Arts & International Affairs: Volume 3, Issue 1, Spring 2018 - Page 7

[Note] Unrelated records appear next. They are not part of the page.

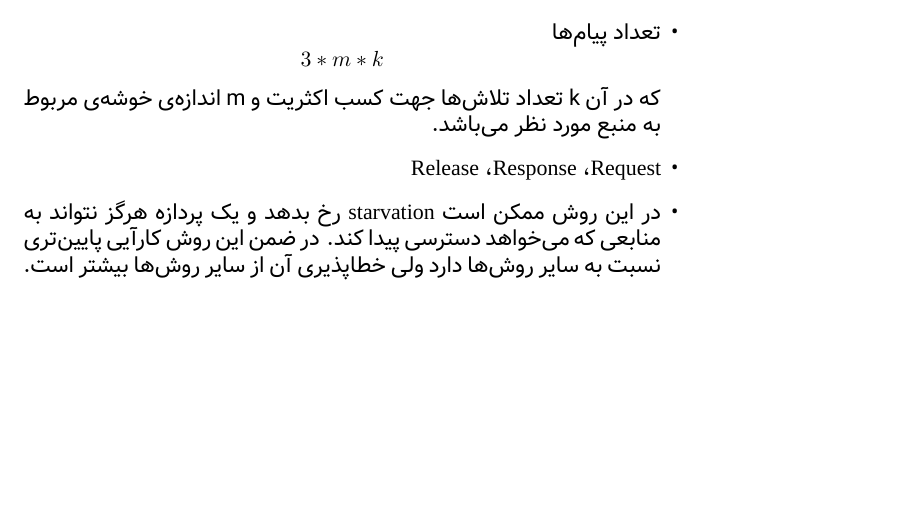
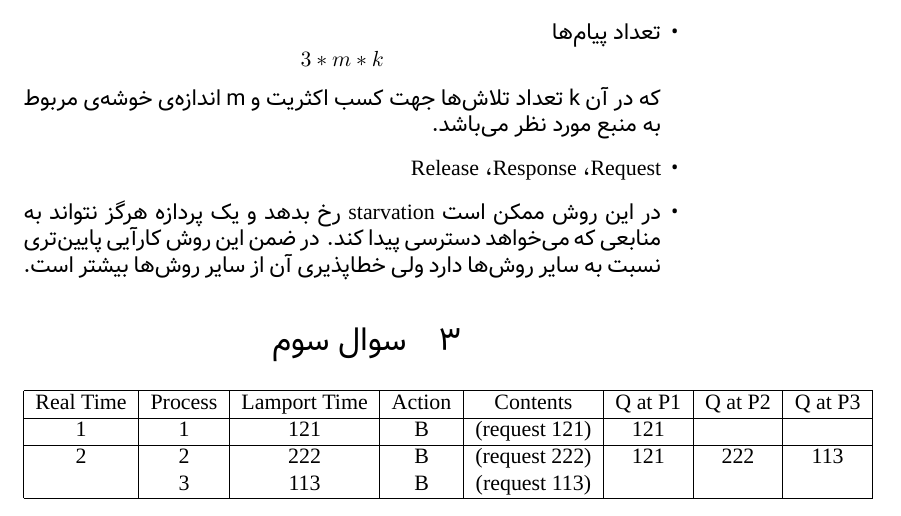
Before and after one commit to 9231058/Dsystem-Homework, a LaTeX document (hw-4/main.tex): part of page 2 of 2, cut so that both start at the same text, the shorter picture padded with empty space. Compiled offline with XeLaTeX; a missing font is replaced by an installed copy or a similar font.

Commit message:
Starts writing problem 3.

```diff
--- a/hw-4/main.tex
+++ b/hw-4/main.tex
@@ -102,4 +102,17 @@
     در ضمن این روش کارآیی پایین‌تری نسبت به سایر روش‌ها دارد ولی خطاپذیری آن از سایر روش‌ها بیشتر است.
 \end{itemize}
 
+\section{سوال سوم}
+
+\begin{latin}\begin{tabular}{| c | c | c | c | c | c | c | c |}
+    \hline
+    Real Time & Process & Lamport Time & Action & Contents & Q at P1 & Q at P2 & Q at P3 \\
+    \hline
+    1 & 1 & 121 & B & (request 121) & 121 & & \\
+    \hline
+    2 & 2 & 222 & B & (request 222) & 121 & 222 & 113 \\
+      & 3 & 113 & B & (request 113) & & & \\
+    \hline
+\end{tabular}\end{latin}
+
 \end{document}
```
Also changed, not shown: hw-4/main.pdf.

ARTS & INTERNATIONAL AFFAIRS • VOLUME 3, ISSUE 1 • SPRING 2018 THE ENDURING VISION OF A WORLD WITHOUT WAR: UNESCO’S ORIENT CATALOGUE 1959 AND THE CONSTRUCTION OF AN INTERNATIONAL SOCIETY MIIA HUTTUNEN Department of Social Sciences and Philosophy, University of Jyväskylä, P.O. Box 35 FI-40014 Jyväskylä, Finland ABSTRACT Propaganda is a term one rarely comes across in the UNESCO context. However, the organisation’s constitutionally embedded strategy to build the defences of peace in the minds of men is based on its suggested power to move actors by influencing attitudes and opinions. This article analyses UNES- CO’s early attempts to communicate its principles of peace, understanding and solidarity, and to shape values accordingly. Through the methodological approach of propaganda, understood here as a tool for analysing processes of influence, this article analyses a film catalogue titled Orient. A Survey of Films Produced in Countries of Arab and Asian Culture, published by UNESCO and the British Film Institute in 1959. Through a discussion of the agendas at play, the article addresses the questions of power, politics and ideology in the UNESCO context. Conceptualising UNESCO as a manifestation of an international society, the analysis sheds light on the po- litically motivated negotiation processes typified by contradicting preferences, emphasising the need to address UNESCO as both a political actor and a platform for political action. Introduction S ince its outset, the United Nations Educational, Scientific and Cultural Organiza- tion has been the topic of conversation of a rather ontological nature. Should it be addressed as a political institution or just a political product, an instrument for its Member States? Does it merely reflect the intellectual, political and ideological trends of the surrounding international society or can it actually contribute to social change? Perhaps most descriptively, is it the hope and faith in the creation of a peaceful world or the shortcomings and limitations of the human endeavours towards such a goal that are epitomised in the organisation? Big questions with no obvious answers. J.P. Singh (2010:1) quite aptly captures the ingrained tension labelling these debates: “At its best, UNESCO is the heroic intellectual and moral force of the idealism encapsulated in its 7 doi: 10.18278/aia.3.1.2